Here are some examples to back these statements.
- bioMASONS has created a biological cement that has little to no carbon emissions. The technology uses bacteria that alter the pH balance of the surrounding material. This allows calcium carbonate to bind the materials together. This process is how microorganisms make coral reefs.
- Biomimicry is applied to seawalls in the coastal town of Blackpool. The step-wall imitates the natural sand dunes which helps reduce the force of the waves.
- The palm leaf pattern is also commonly replicated in buildings. The zig-zag pattern and the fan shape of the leaf are often seen in large buildings.
This pattern helps facilitate rainwater passage and also helps ease building maintenance.
In the world of interior designing, biomimicry can be as simple as painting the walls with nature’s colors. Biophilia, or the human’s innate tendency to love things from nature, makes biomimetics necessary.
One of the easiest and quickest ways to apply the concept in your homes is with plants. Being surrounded by greenery is a foolproof way to reduce your stress.
But bringing a real tree into your home may not always be possible. Here, you can substitute your interior design with artificial tropical trees for a touch of biophilia.
A fake indoor palm tree will transport you straight to the emotions of a beach vacation. Though fake, the natural-looking foliage will help calm your mood.
The following is are examples of biomimicry in interior designing.
- Bioluminescence is usually found deep in the ocean where light can’t penetrate. But this concept is being proposed as an energy-saving way to light interiors ever since the glow-in-the-dark rabbits debuted in 2013.
- The Bartlett School of Architecture has created tiles that can remove heavy metals and toxic dyes from water.
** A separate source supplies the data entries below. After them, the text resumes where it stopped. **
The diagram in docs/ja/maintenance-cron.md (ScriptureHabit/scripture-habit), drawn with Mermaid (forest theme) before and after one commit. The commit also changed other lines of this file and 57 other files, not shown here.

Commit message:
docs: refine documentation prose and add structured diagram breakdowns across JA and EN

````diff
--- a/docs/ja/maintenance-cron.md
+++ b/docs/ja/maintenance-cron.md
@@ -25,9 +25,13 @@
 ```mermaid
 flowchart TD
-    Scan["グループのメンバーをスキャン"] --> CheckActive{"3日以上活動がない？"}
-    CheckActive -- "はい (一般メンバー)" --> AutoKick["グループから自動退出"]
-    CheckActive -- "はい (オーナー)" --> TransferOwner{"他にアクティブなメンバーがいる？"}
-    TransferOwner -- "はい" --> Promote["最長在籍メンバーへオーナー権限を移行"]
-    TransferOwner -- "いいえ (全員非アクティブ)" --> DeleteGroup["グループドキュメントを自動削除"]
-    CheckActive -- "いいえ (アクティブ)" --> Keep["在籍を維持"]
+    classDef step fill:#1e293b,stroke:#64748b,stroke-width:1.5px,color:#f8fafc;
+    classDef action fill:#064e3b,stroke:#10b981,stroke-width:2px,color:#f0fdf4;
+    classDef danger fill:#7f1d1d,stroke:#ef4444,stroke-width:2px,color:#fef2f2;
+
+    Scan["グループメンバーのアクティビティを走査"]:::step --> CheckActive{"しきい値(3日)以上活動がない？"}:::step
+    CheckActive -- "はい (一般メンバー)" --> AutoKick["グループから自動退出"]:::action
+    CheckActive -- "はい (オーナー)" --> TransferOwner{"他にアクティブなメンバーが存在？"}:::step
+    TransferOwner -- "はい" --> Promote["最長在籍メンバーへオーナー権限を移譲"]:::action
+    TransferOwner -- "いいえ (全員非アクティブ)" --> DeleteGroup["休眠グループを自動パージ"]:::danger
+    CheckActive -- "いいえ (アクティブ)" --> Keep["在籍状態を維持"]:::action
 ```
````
The Indus tiles are inlaid with algae in the form of a hydrogel. This can filter harmful substances. These tiles can be applied in places with polluted water sources.
- Biomimicry can also be applied to landscape designing. This practice highlights the purpose a plant serves.
For example, why would you have fake palm trees for the pool area as opposed to a rose bush? The palm can act as a sunshade. Leaves don’t fall from the tree either, which reduces the effort needed for maintenance.
The fashion industry takes responsibility for 10% of human carbon emissions. Fast fashion also does nothing to solve the waste management crisis. This is why sustainability is vital in fashion.
Fabric inspiration is taken from nature to make waterproof and heat-retaining fabrics. In some instances, designs are also modeled after nature to produce unique clothes.
Here are some examples where fashion benefitted from nature.
- We’re all well-socialized with raincoats and how they repel water. Did you know the concept used here is called the ‘Lotus Effect’? This gives fabric self-cleaning properties and also makes it impervious to water.
- A fabric that turned heads at the Sydney Olympics was Speedo’s Fastskin line of swimsuits. This fabric mimics the skin of a shark. The sandpaper-like texture reduces drag in water leading to better performance.
- Algalife fiber is a good example of how biomimicry can help improve wearer and environmental health. Using only water and the sun, the fibers are created with minimal resource consumption. It is also a zero-waste fabric as it is fully biodegradable.
One of the easiest ways to adopt biomimicry into your life is with plants. Introduce faux plants into your homes to improve your mental health.